• ACTIVITY: Your task is to repeat the entries underneath exactly, minus the pictures.
BEGIN
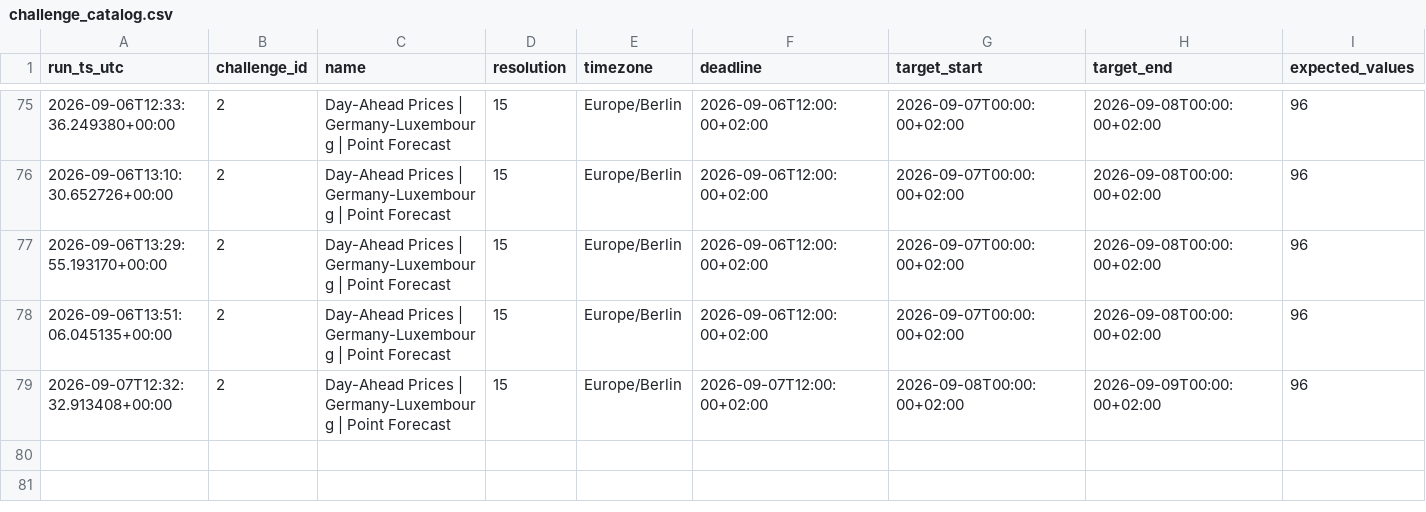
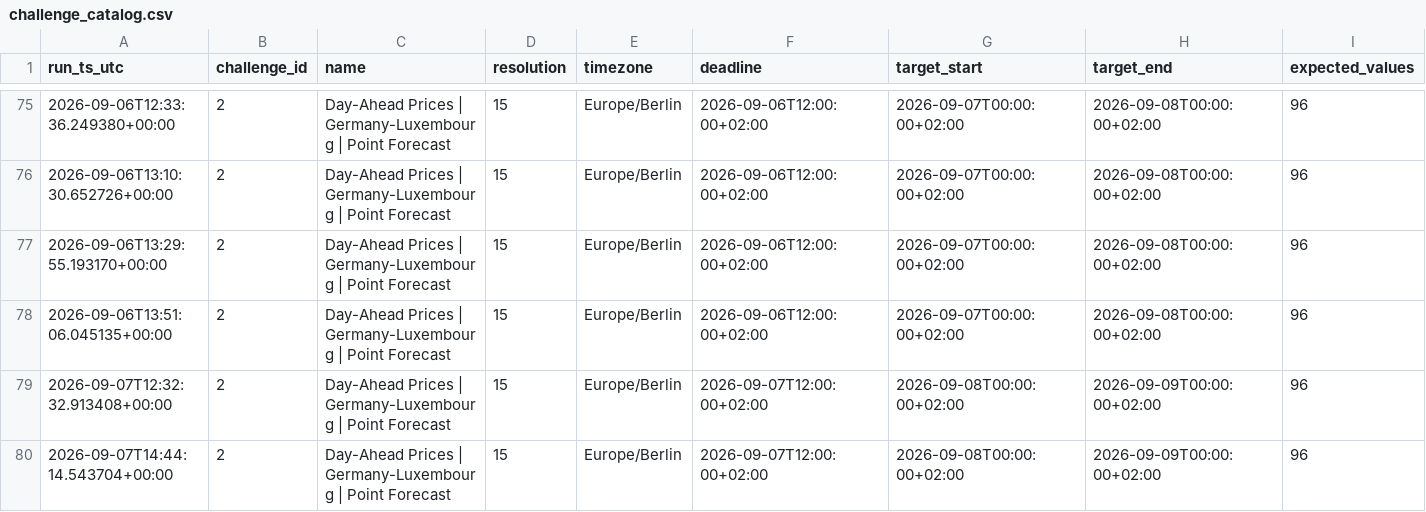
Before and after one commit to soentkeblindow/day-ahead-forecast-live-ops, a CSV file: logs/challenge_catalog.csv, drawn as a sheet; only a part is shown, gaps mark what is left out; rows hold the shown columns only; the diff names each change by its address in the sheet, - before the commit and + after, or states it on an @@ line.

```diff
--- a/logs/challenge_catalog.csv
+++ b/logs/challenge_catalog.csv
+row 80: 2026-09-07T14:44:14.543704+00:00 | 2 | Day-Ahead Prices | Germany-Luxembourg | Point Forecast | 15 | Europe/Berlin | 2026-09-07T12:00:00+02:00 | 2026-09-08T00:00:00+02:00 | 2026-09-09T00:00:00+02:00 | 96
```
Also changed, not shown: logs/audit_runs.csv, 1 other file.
END
• ANSWER TO THIS TASK:
Before and after one commit to soentkeblindow/day-ahead-forecast-live-ops, a CSV file: logs/challenge_catalog.csv, drawn as a sheet; only a part is shown, gaps mark what is left out; rows hold the shown columns only; the diff names each change by its address in the sheet, - before the commit and + after, or states it on an @@ line.

```diff
--- a/logs/challenge_catalog.csv
+++ b/logs/challenge_catalog.csv
+row 80: 2026-09-07T14:44:14.543704+00:00 | 2 | Day-Ahead Prices | Germany-Luxembourg | Point Forecast | 15 | Europe/Berlin | 2026-09-07T12:00:00+02:00 | 2026-09-08T00:00:00+02:00 | 2026-09-09T00:00:00+02:00 | 96
```
Also changed, not shown: logs/audit_runs.csv, 1 other file.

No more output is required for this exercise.